• [WHAT THE TASK REQUIRES]: From the records below, please return each line that holds the word "context".

== THE DATA ==

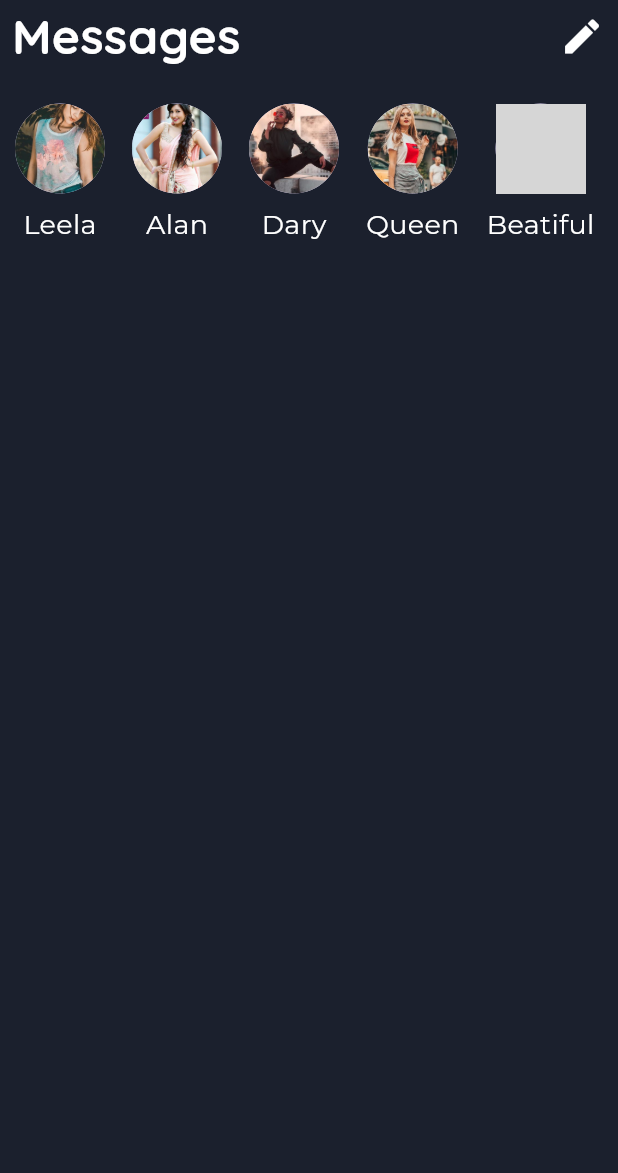
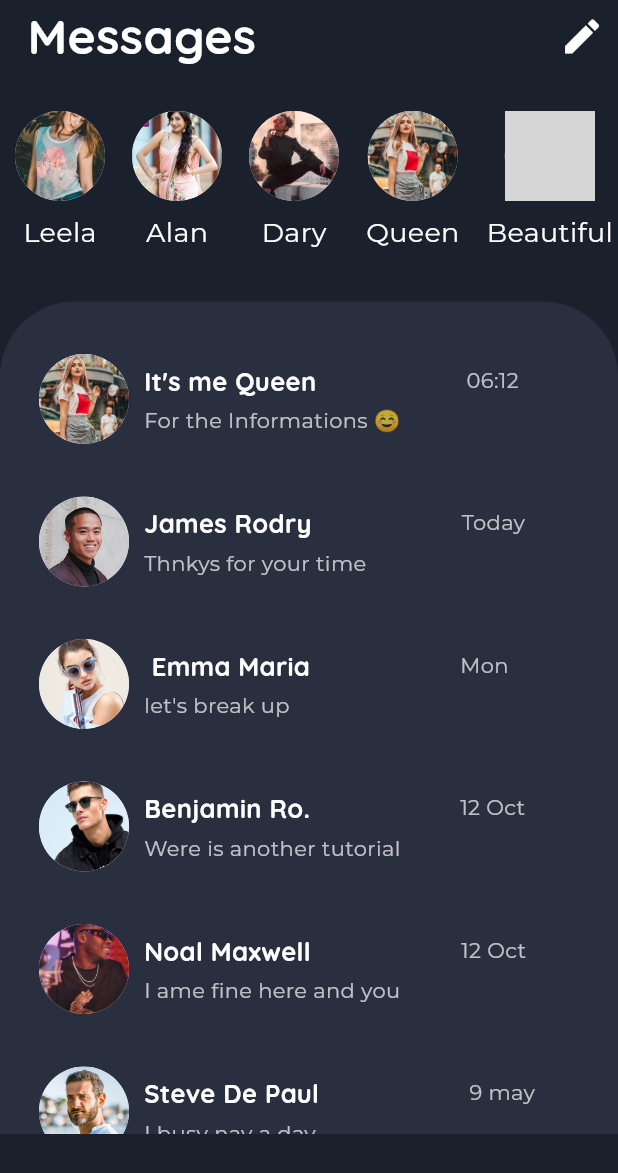
Before and after one commit to Blg-amina/chat_app_ui_design, a Flutter app: the screen it shows after launch, on a phone screen of 412 x 824 dp. Shown: the top 1173 px of the screen. Run offline on Flutter 3.47's test engine with Material 3 defaults, Android fonts, the light colour scheme and no system bars; grey boxes are pictures that could not be loaded.

Commit message:
Initial commit

```diff
--- a/lib/home_screen.dart
+++ b/lib/home_screen.dart
@@ -1,3 +1,4 @@
+import 'package:chat_app_ui_design/chat_acreen.dart';
 import 'package:flutter/material.dart';
 
 class HomeScreen extends StatelessWidget {
@@ -6,74 +7,180 @@ class HomeScreen extends StatelessWidget {
   @override
   Widget build(BuildContext context) {
     return Scaffold(
-      backgroundColor: Color(0xff1B202D),
+      backgroundColor: const Color(0xff1B202D),
       body: SafeArea(
+        child: SingleChildScrollView(
           child: Column(
             crossAxisAlignment: CrossAxisAlignment.start,
             children: [
               Row(
                 mainAxisAlignment: MainAxisAlignment.spaceBetween,
                 children: [
-                Padding(
-                  padding: const EdgeInsets.only(left: 8.0),
-                  child: Text(
-                    "Messages",
+                  const Text(
+                    "  Messages",
                     style: TextStyle(
                       fontFamily: 'Quicksand',
                       fontWeight: FontWeight.bold,
+                      fontSize: 32,
                       color: Colors.white,
-                      fontSize: 32,
-                    ),
                     ),
                   ),
                   IconButton(
                     onPressed: () {},
-                  icon: Icon(Icons.edit, color: Colors.white, size: 30),
+                    icon: const Icon(Icons.edit, color: Colors.white, size: 30),
                   ),
                 ],
               ),
-            SizedBox(height: 18),
+              const SizedBox(height: 18),
               SizedBox(
-              height: 100,
+                height: 110,
                 child: ListView(
                   scrollDirection: Axis.horizontal,
                   children: [
-                  SizedBox(width: 10),
-                  OnlineUser("images/chat2.png", "Leela"),
-                  SizedBox(width: 18),
-                  OnlineUser("images/chat3.png", "Alan"),
-                  SizedBox(width: 18),
-                  OnlineUser("images/chat4.png", "Dary"),
-                  SizedBox(width: 18),
-                  OnlineUser("images/chat5.png", "Queen"),
-                  SizedBox(width: 18),
-                  OnlineUser("images/chat6.png", "Beatiful"),
-                  SizedBox(width: 18),
-                  OnlineUser("images/chat7.png", "Toney"),
-                  SizedBox(width: 18),
-                  OnlineUser("images/chat8.png", "Emma"),
-                  SizedBox(width: 18),
-                  OnlineUser("images/chat9.png", "Ram"),
-                  SizedBox(width: 18),
-                  OnlineUser("images/chat10.png", "Dany"),
-                  SizedBox(width: 18),
+                    const SizedBox(width: 10),
+                    onlineUser("images/chat2.png", "Leela"),
+                    const SizedBox(width: 18),
+                    onlineUser("images/chat3.png", "Alan"),
+                    const SizedBox(width: 18),
+                    onlineUser("images/chat4.png", "Dary"),
+                    const SizedBox(width: 18),
+                    onlineUser("images/chat5.png", "Queen"),
+                    const SizedBox(width: 18),
+                    onlineUser("images/chat6.png", "Beautiful"),
+                    const SizedBox(width: 18),
+                    onlineUser("images/chat7.png", "Toney"),
+                    const SizedBox(width: 18),
+                    onlineUser("images/chat8.png", "Emma"),
+                    const SizedBox(width: 18),
+                    onlineUser("images/chat9.png", "Ram"),
+                    const SizedBox(width: 18),
+                  ],
+                ),
+              ),
+              const SizedBox(height: 25),
+              Container(
+                height: 555,
+                width: double.infinity,
+                decoration: const BoxDecoration(
+                  color: Color(0xff292F3F),
+                  borderRadius: BorderRadius.only(
+                    topLeft: Radius.circular(50),
+                    topRight: Radius.circular(50),
+                  ),
+                ),
+                child: ListView(
+                  children: [
+                    GestureDetector(
+                      onTap: () {
+                        Navigator.push(
+                          context,
+                          MaterialPageRoute(
+                            builder: (context) => const ChatScreen(),
+                          ),
+                        );
+                      },
+                      child: myCurrentMessageFriends(
+                        "images/chat5.png",
+                        "It's me Queen",
+                        '06:12',
+                        'For the Informations ☺️',
+                      ),
+                    ),
+                    myCurrentMessageFriends(
+                      'images/chat11.png',
+                      'James Rodry',
+                      'Today',
+                      'Thnkys for your time',
+                    ),
+                    myCurrentMessageFriends(
+                      'images/chat8.png',
+                      ' Emma Maria',
+                      'Mon',
+                      "let's break up",
+                    ),
+                    myCurrentMessageFriends(
+                      'images/chat9.png',
+                      'Benjamin Ro.',
+                      '12 Oct',
+                      "Were is another tutorial",
+                    ),
+                    myCurrentMessageFriends(
+                      'images/chat1.png',
+                      'Noal Maxwell',
+                      '12 Oct',
+                      'I ame fine here and you',
+                    ),
+                    myCurrentMessageFriends(
+                      'images/chat10.png',
+                      'Steve De Paul',
+                      '9 may',
+                      'I busy nay a day',
+                    ),
+                    myCurrentMessageFriends(
+                      'images/chat4.png',
+                      'Dary Conway ',
+                      '12 Oct',
+                      'Bye we will meet again',
+                    ),
+                    myCurrentMessageFriends(
+                      'images/chat111.png',
+                      'Marco Maxwel',
+                      '12 Oct',
+                      'I ame fine here and you',
+                    ),
                   ],
                 ),
               ),
             ],
           ),
         ),
+      ),
     );
   }
 
-  Column OnlineUser(image, text) {
+  // Recent chat friends
+  Padding myCurrentMessageFriends(image, name, date, text) {
+    return Padding(
+      padding: const EdgeInsets.only(left: 26.0, right: 10.0, top: 35.0),
+      child: Row(
+        children: [
+          CircleAvatar(radius: 30, backgroundImage: Image.asset(image).image),
+          const SizedBox(width: 10),
+          Column(
+            crossAxisAlignment: CrossAxisAlignment.start,
+            children: [
+              Row(
+                children: [
+                  Text(
+                    name,
+                    style: const TextStyle(
+                      color: Colors.white,
+                      fontFamily: 'Quicksand',
+                      fontSize: 17,
+                    ),
+                  ),
+                  const SizedBox(width: 100),
+                  Text(date, style: const TextStyle(color: Colors.white70)),
+                ],
+              ),
+              const SizedBox(height: 5),
+              Text(text, style: const TextStyle(color: Colors.white70)),
+            ],
+          ),
+        ],
+      ),
+    );
+  }
+
+  // online user
+  Column onlineUser(image, text) {
     return Column(
       mainAxisAlignment: MainAxisAlignment.center,
       crossAxisAlignment: CrossAxisAlignment.center,
       children: [
         CircleAvatar(radius: 30, backgroundImage: Image.asset(image).image),
-        SizedBox(height: 8),
-        Text(text, style: TextStyle(color: Colors.white, fontSize: 18)),
+        const SizedBox(height: 8),
+        Text(text, style: const TextStyle(color: Colors.white, fontSize: 18)),
       ],
     );
   }
--- a/lib/main.dart
+++ b/lib/main.dart
@@ -4,23 +4,19 @@ import 'package:flutter/services.dart';
 
 void main() {
   SystemChrome.setSystemUIOverlayStyle(
-    const SystemUiOverlayStyle(
-      statusBarColor: Colors.transparent,
-      statusBarIconBrightness: Brightness.dark,
-    ),
+    const SystemUiOverlayStyle(statusBarColor: Colors.transparent),
   );
   runApp(const MyApp());
 }
 
 class MyApp extends StatelessWidget {
   const MyApp({super.key});
-
   @override
   Widget build(BuildContext context) {
     return MaterialApp(
       theme: ThemeData(fontFamily: 'Montserrat', useMaterial3: true),
       debugShowCheckedModeBanner: false,
-      home: HomeScreen(),
+      home: const HomeScreen(),
     );
   }
 }
```
Also changed, not shown: lib/chat_acreen.dart (added, +115 -0 lines), lib/message_send.dart (added, +50 -0 lines), 3 other files. Lines whose indentation alone changed are shown as unchanged.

===

• [THE COMPLETED TASK]:
   Widget build(BuildContext context) {
+                          context,
+                            builder: (context) => const ChatScreen(),
   Widget build(BuildContext context) {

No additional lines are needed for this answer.